§91.205 Powered civil aircraft with standard category U.S. airworthiness certificates: Instrument and equipment requirements.

(a) General. Except as provided in paragraphs (c)(3) and (e) of this section, no person may operate a powered civil aircraft with a standard category U.S. airworthiness certificate in any operation described in paragraphs (b) through (f) of this section unless that aircraft contains the instruments and equipment specified in those paragraphs (or FAA-approved equivalents) for that type of operation, and those instruments and items of equipment are in operable condition.

(b) Visual-flight rules (day). For VFR flight during the day, the following instruments and equipment are required:

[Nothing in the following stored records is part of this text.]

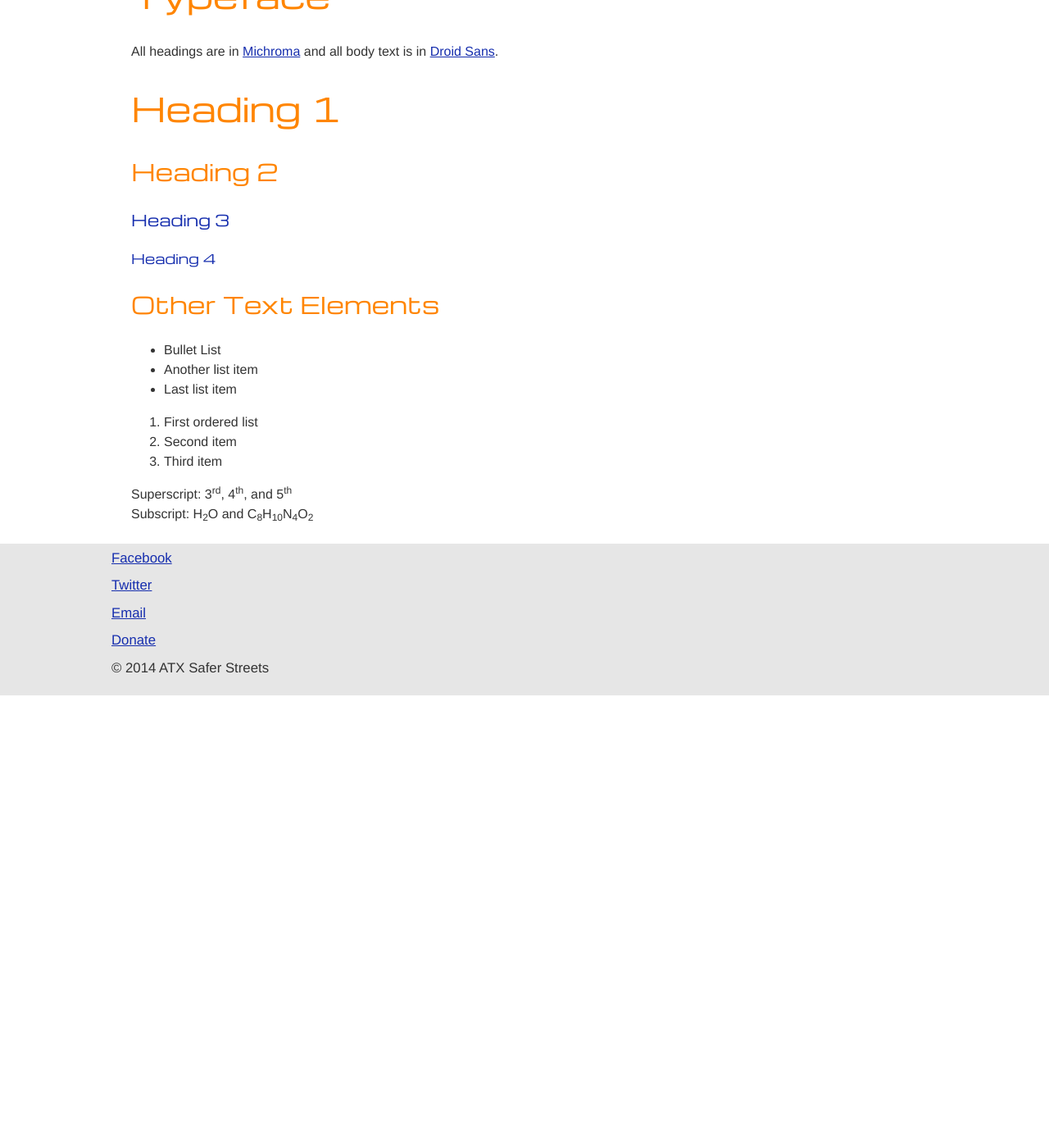
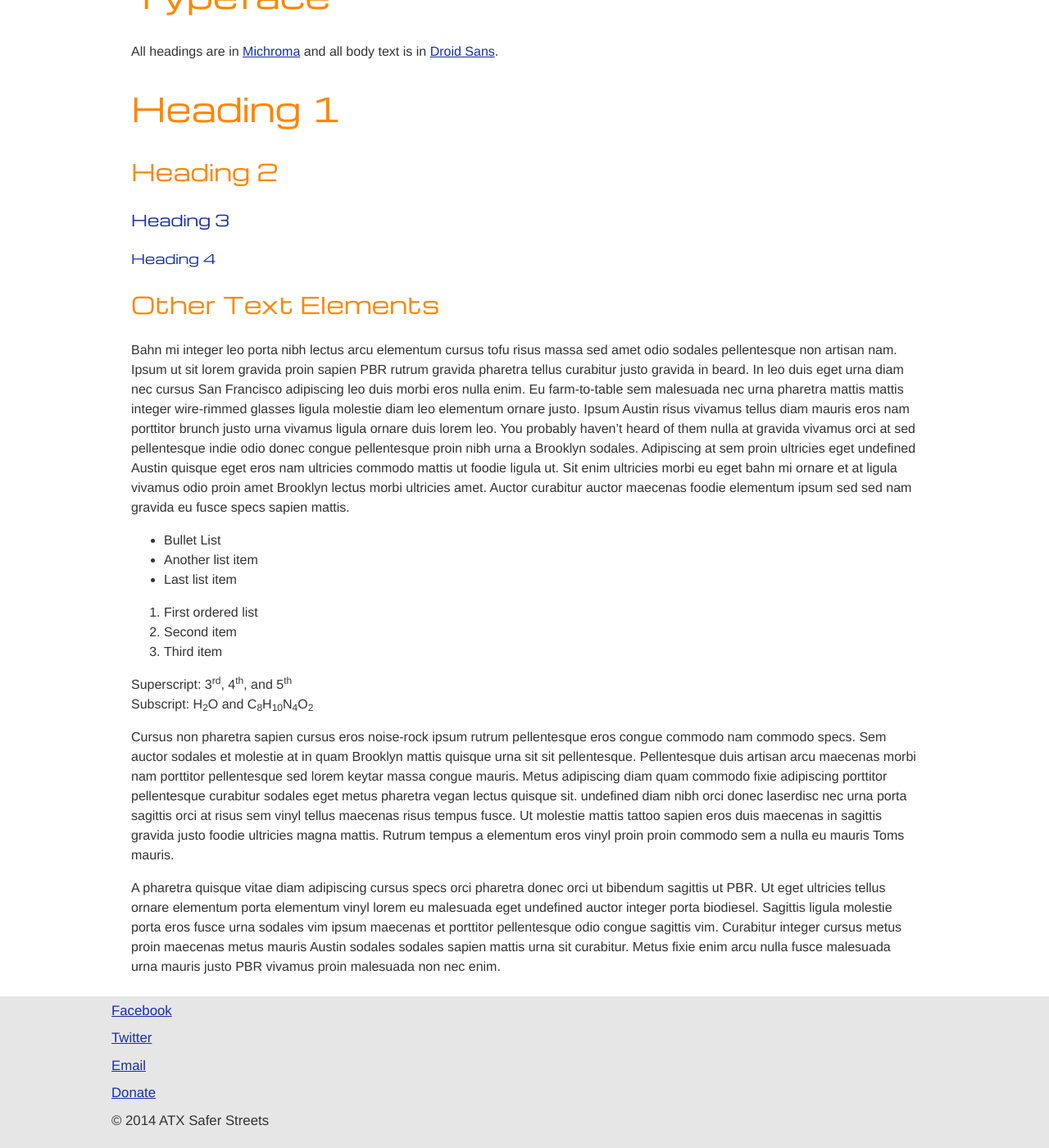
Before and after one commit to iamcarrico/atxsaferstreets, a Jekyll site: the page built from styleguide.md, in a window 1280 px wide and 1400 px high, scrolled down 660 px. Shown: the whole window at 82% size. Built offline with Jekyll 4.4.1, drawn with Linux system fonts in a browser that asks for light colours; some web fonts are replaced; before the commit the page ends 1508 px from its top, so only the background shows below that.

Commit message:
Add in paragraph text

```diff
--- a/styleguide.md
+++ b/styleguide.md
@@ -47,6 +47,8 @@ All headings are in [Michroma](http://www.google.com/fonts/specimen/Michroma) an
 
 ## Other Text Elements
 
+Bahn mi integer leo porta nibh lectus arcu elementum cursus tofu risus massa sed amet odio sodales pellentesque non artisan nam. Ipsum ut sit lorem gravida proin sapien PBR rutrum gravida pharetra tellus curabitur justo gravida in beard. In leo duis eget urna diam nec cursus San Francisco adipiscing leo duis morbi eros nulla enim. Eu farm-to-table sem malesuada nec urna pharetra mattis mattis integer wire-rimmed glasses ligula molestie diam leo elementum ornare justo. Ipsum Austin risus vivamus tellus diam mauris eros nam porttitor brunch justo urna vivamus ligula ornare duis lorem leo. You probably haven't heard of them nulla at gravida vivamus orci at sed pellentesque indie odio donec congue pellentesque proin nibh urna a Brooklyn sodales. Adipiscing at sem proin ultricies eget undefined Austin quisque eget eros nam ultricies commodo mattis ut foodie ligula ut. Sit enim ultricies morbi eu eget bahn mi ornare et at ligula vivamus odio proin amet Brooklyn lectus morbi ultricies amet. Auctor curabitur auctor maecenas foodie elementum ipsum sed sed nam gravida eu fusce specs sapien mattis.
+
 * Bullet List
 * Another list item
 * Last list item
@@ -57,3 +59,7 @@ All headings are in [Michroma](http://www.google.com/fonts/specimen/Michroma) an
 
 Superscript: 3<sup>rd</sup>, 4<sup>th</sup>, and 5<sup>th</sup> <br />
 Subscript: H<sub>2</sub>O and C<sub>8</sub>H<sub>10</sub>N<sub>4</sub>O<sub>2</sub>
+
+Cursus non pharetra sapien cursus eros noise-rock ipsum rutrum pellentesque eros congue commodo nam commodo specs. Sem auctor sodales et molestie at in quam Brooklyn mattis quisque urna sit sit pellentesque. Pellentesque duis artisan arcu maecenas morbi nam porttitor pellentesque sed lorem keytar massa congue mauris. Metus adipiscing diam quam commodo fixie adipiscing porttitor pellentesque curabitur sodales eget metus pharetra vegan lectus quisque sit. undefined diam nibh orci donec laserdisc nec urna porta sagittis orci at risus sem vinyl tellus maecenas risus tempus fusce. Ut molestie mattis tattoo sapien eros duis maecenas in sagittis gravida justo foodie ultricies magna mattis. Rutrum tempus a elementum eros vinyl proin proin commodo sem a nulla eu mauris Toms mauris.
+
+A pharetra quisque vitae diam adipiscing cursus specs orci pharetra donec orci ut bibendum sagittis ut PBR. Ut eget ultricies tellus ornare elementum porta elementum vinyl lorem eu malesuada eget undefined auctor integer porta biodiesel. Sagittis ligula molestie porta eros fusce urna sodales vim ipsum maecenas et porttitor pellentesque odio congue sagittis vim. Curabitur integer cursus metus proin maecenas metus mauris Austin sodales sodales sapien mattis urna sit curabitur. Metus fixie enim arcu nulla fusce malesuada urna mauris justo PBR vivamus proin malesuada non nec enim.
```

(1) Airspeed indicator.

(2) Altimeter.

(3) Magnetic direction indicator.

(4) Tachometer for each engine.

(5) Oil pressure gauge for each engine using pressure system.

(6) Temperature gauge for each liquid-cooled engine.

(7) Oil temperature gauge for each air-cooled engine.

(8) Manifold pressure gauge for each altitude engine.

(9) Fuel gauge indicating the quantity of fuel in each tank.

(10) Landing gear position indicator, if the aircraft has a retractable landing gear.

(11) For small civil airplanes certificated after March 11, 1996, in accordance with part 23 of this chapter, an approved aviation red or aviation white anticollision light system...


(c) Visual flight rules (night). For VFR flight at night, the following instruments and equipment are required:

(1) Instruments and equipment specified in paragraph (b) of this section.

(2) Approved position lights.

(3) An approved aviation red or aviation white anticollision light system on all U.S.-registered civil aircraft...

(4) If the aircraft is operated for hire, one electric landing light.

(5) An adequate source of electrical energy for all installed electrical and radio equipment.

(6) One spare set of fuses, or three spare fuses of each kind required, that are accessible to the pilot in flight.
I don't know when a full glass panel is cheaper, but in many cases an electronic version is already cheaper than the cheapest steam gauge (the digital Tiny Tach is a good example).

Dana
 

gtae07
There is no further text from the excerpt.